━━ Data to examine

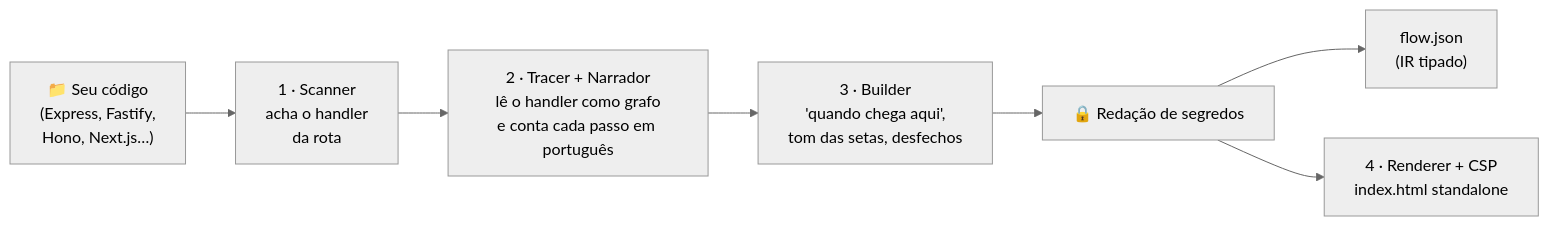
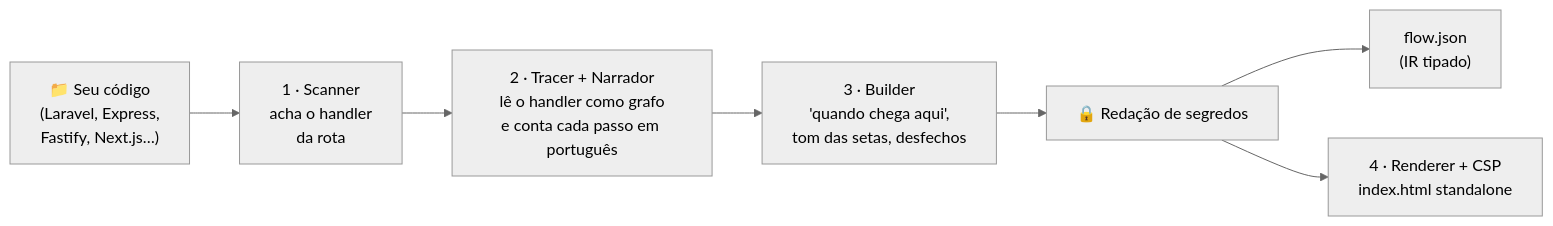
One commit to jadsgithub/flow-view changed the diagram in README.md. Above: the diagram before and after it, drawn with Mermaid (neutral theme). The commit also changed other lines of this file and 54 other files, not shown here.

Commit message:
feat: Laravel com fluxo fiel e diagrama legível Passport/escopos, FormRequest ramificado, status via config() e layout de header, cards e setas sem sobreposição.

````diff
--- a/README.md
+++ b/README.md
@@ -111,9 +200,9 @@
 ```mermaid
 flowchart LR
-  A["📁 Seu código<br/>(Express, Fastify,<br/>Hono, Next.js…)"] --> B["1 · Scanner<br/>acha o handler<br/>da rota"]
+  A["📁 Seu código<br/>(Laravel, Express,<br/>Fastify, Next.js…)"] --> B["1 · Scanner<br/>acha o handler<br/>da rota"]
   B --> C["2 · Tracer + Narrador<br/>lê o handler como grafo<br/>e conta cada passo em português"]
   C --> D["3 · Builder<br/>'quando chega aqui',<br/>tom das setas, desfechos"]
   D --> E["🔒 Redação de segredos"]
   E --> F["flow.json<br/>(IR tipado)"]
   E --> G["4 · Renderer + CSP<br/>index.html standalone"]
 ```
````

━━━━

What you should do: Except for the pictures, write the data out exactly.

Solution to this task:
One commit to jadsgithub/flow-view changed the diagram in README.md. Above: the diagram before and after it, drawn with Mermaid (neutral theme). The commit also changed other lines of this file and 54 other files, not shown here.

Commit message:
feat: Laravel com fluxo fiel e diagrama legível Passport/escopos, FormRequest ramificado, status via config() e layout de header, cards e setas sem sobreposição.

````diff
--- a/README.md
+++ b/README.md
@@ -111,9 +200,9 @@
 ```mermaid
 flowchart LR
-  A["📁 Seu código<br/>(Express, Fastify,<br/>Hono, Next.js…)"] --> B["1 · Scanner<br/>acha o handler<br/>da rota"]
+  A["📁 Seu código<br/>(Laravel, Express,<br/>Fastify, Next.js…)"] --> B["1 · Scanner<br/>acha o handler<br/>da rota"]
   B --> C["2 · Tracer + Narrador<br/>lê o handler como grafo<br/>e conta cada passo em português"]
   C --> D["3 · Builder<br/>'quando chega aqui',<br/>tom das setas, desfechos"]
   D --> E["🔒 Redação de segredos"]
   E --> F["flow.json<br/>(IR tipado)"]
   E --> G["4 · Renderer + CSP<br/>index.html standalone"]
 ```
````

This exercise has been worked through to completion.